The sure scenario, however, is that these tensions will eventually ease, according to a resolution by Fitch Ratings in London on Thursday night. The international credit rating agency said that the current growth forecast of the Hungarian economy can still be expected to have HUF 7.2 billion available from the recovery fund announced as the next generation EU (NGEU) to mitigate the economic effects of the European Union’s coronavirus epidemic. to the euro.
Fitch says that the amount is equal to 5 percent of Hungary’s gross domestic product (GDP) produced last year. The credit rating agency recalls in its study on Thursday that this commitment was also confirmed in January this year, when it confirmed the “BBB” investment grade rating of Hungary’s foreign currency-denominated long-term government debt with an unchanged outlook.

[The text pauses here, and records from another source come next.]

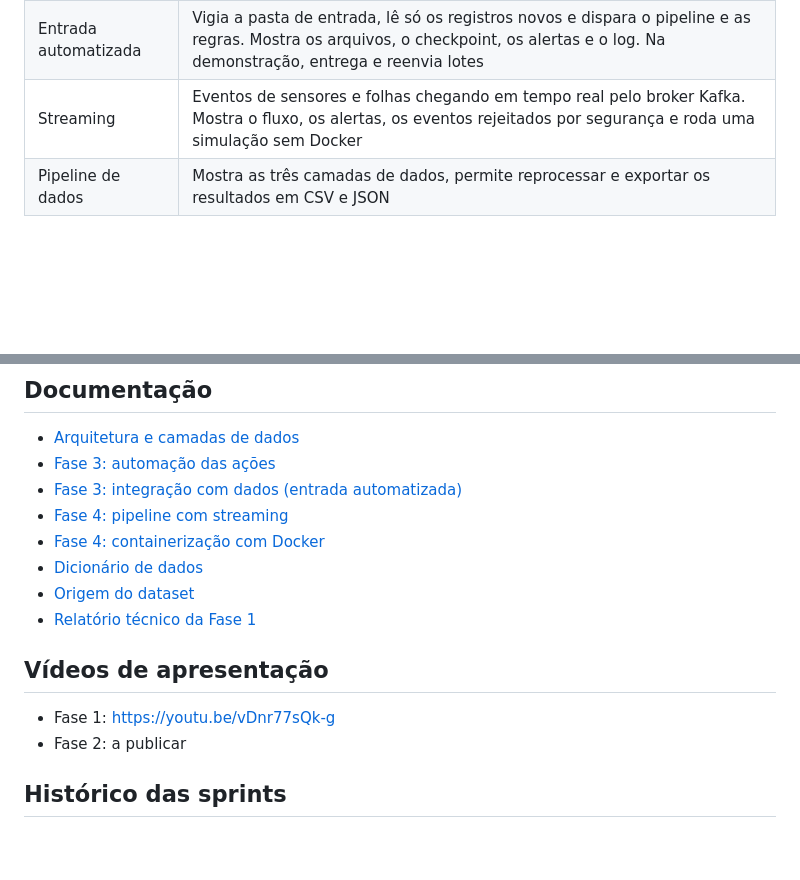
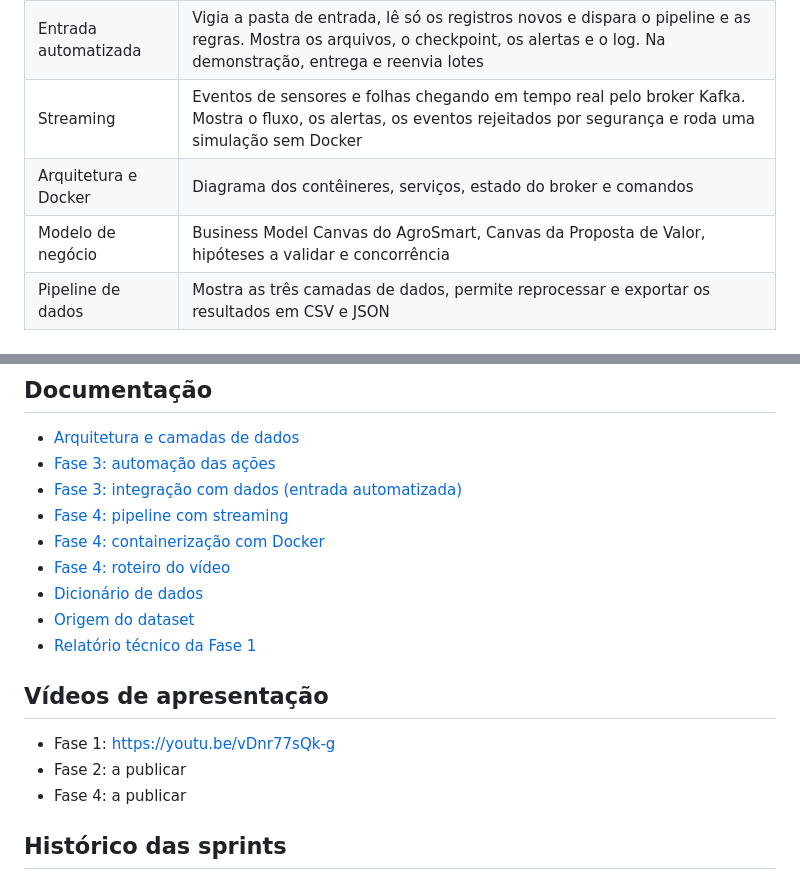
Before and after one commit to Grupo-B-ES-FIAP/agrovision, a Markdown page: README.md, 2 parts joined by grey strips. Drawn GitHub-style; blank space fills up the shorter version.

```diff
--- a/README.md
+++ b/README.md
@@ -25,6 +26,8 @@ entrada automatizada de dados na Fase 3, streaming de eventos, contêineres e mo
 | Inteligência no campo | Aplica as regras de decisão da Fase 3 por talhão e dia. Mostra o nível atual de cada talhão, a ação recomendada, o histórico de decisões e gera o relatório de intervenção |
 | Entrada automatizada | Vigia a pasta de entrada, lê só os registros novos e dispara o pipeline e as regras. Mostra os arquivos, o checkpoint, os alertas e o log. Na demonstração, entrega e reenvia lotes |
 | Streaming | Eventos de sensores e folhas chegando em tempo real pelo broker Kafka. Mostra o fluxo, os alertas, os eventos rejeitados por segurança e roda uma simulação sem Docker |
+| Arquitetura e Docker | Diagrama dos contêineres, serviços, estado do broker e comandos |
+| Modelo de negócio | Business Model Canvas do AgroSmart, Canvas da Proposta de Valor, hipóteses a validar e concorrência |
 | Pipeline de dados | Mostra as três camadas de dados, permite reprocessar e exportar os resultados em CSV e JSON |
 
 ## Como rodar
@@ -218,6 +235,7 @@ O GitHub Actions roda os dois comandos em cada push e em cada pull request.
 - [Fase 3: integração com dados (entrada automatizada)](docs/fase3-ingestao.md)
 - [Fase 4: pipeline com streaming](docs/fase4-streaming.md)
 - [Fase 4: containerização com Docker](docs/fase4-docker.md)
+- [Fase 4: roteiro do vídeo](docs/video-fase4-roteiro.md)
 - [Dicionário de dados](docs/dicionario-de-dados.md)
 - [Origem do dataset](data/README.md)
 - [Relatório técnico da Fase 1](docs/relatorio-tecnico-fase1.pdf)
@@ -226,6 +244,7 @@ O GitHub Actions roda os dois comandos em cada push e em cada pull request.
 
 - Fase 1: https://youtu.be/vDnr77sQk-g
 - Fase 2: a publicar
+- Fase 4: a publicar
 
 ## Histórico das sprints
 
```
Also changed, not shown: other parts of README.md (+20 -5 lines), docs/video-fase4-roteiro.md (added, +76 -0 lines), docs/img/canvas-agrosmart.png (added), 1 other file.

Fitch Ratings said in an explanation of the decision to confirm the rating, announced in London on January 28, that it expects NGEU disbursements to have a significant stimulating effect on the Hungarian economy from the second half of this year.
The credit rating agency also analyzed that these disbursements depended on the resolution of legal disputes, but said that it expected Hungary to negotiate with the European Commission on disagreements over the rule of law after the April parliamentary elections.
Another resolution, released on Thursday night, Fitch said, said Sunday’s election result could encourage Prime Minister Viktor Orbán to maintain a confrontational stance in discussions with the EU.
According to the credit rating agency, the fact that the European Commission announced the formal launch of the procedure after the elections under the conditionality mechanism, which links the disbursement of EU funds to the rule of law, may further strengthen the position of both parties.
Fitch Ratings said this scenario poses risks to the expectation that separate NGEU funding will be disbursed to Hungary from the second half of this year.
Hungarian economic growth may be in trouble
Due to the effect of the credit rating: the basic assumption remains that the tensions between the Hungarian government and the EU are easing, as there is an example that Hungary has succumbed to disputes with the European Union.
According to the company’s forecast, if the disbursement of NGEU financing is not achieved, it could slow down the growth rate of the Hungarian economy by as much as 1.5 percentage points next year, given that these financing is important and provides low-cost investment resources.
According to Fitchatings’ forecast, the overall growth rate of the Hungarian domestic market will slow down overall, as high inflation has had a significant negative effect on domestic consumption and on the external demand of the war in Ukraine.
The credit rating agency expects 2.8 percent Hungarian GDP growth by 2022 after last year’s 7.1 percent growth rate, and a 3.8 percent growth in the Hungarian economy next year.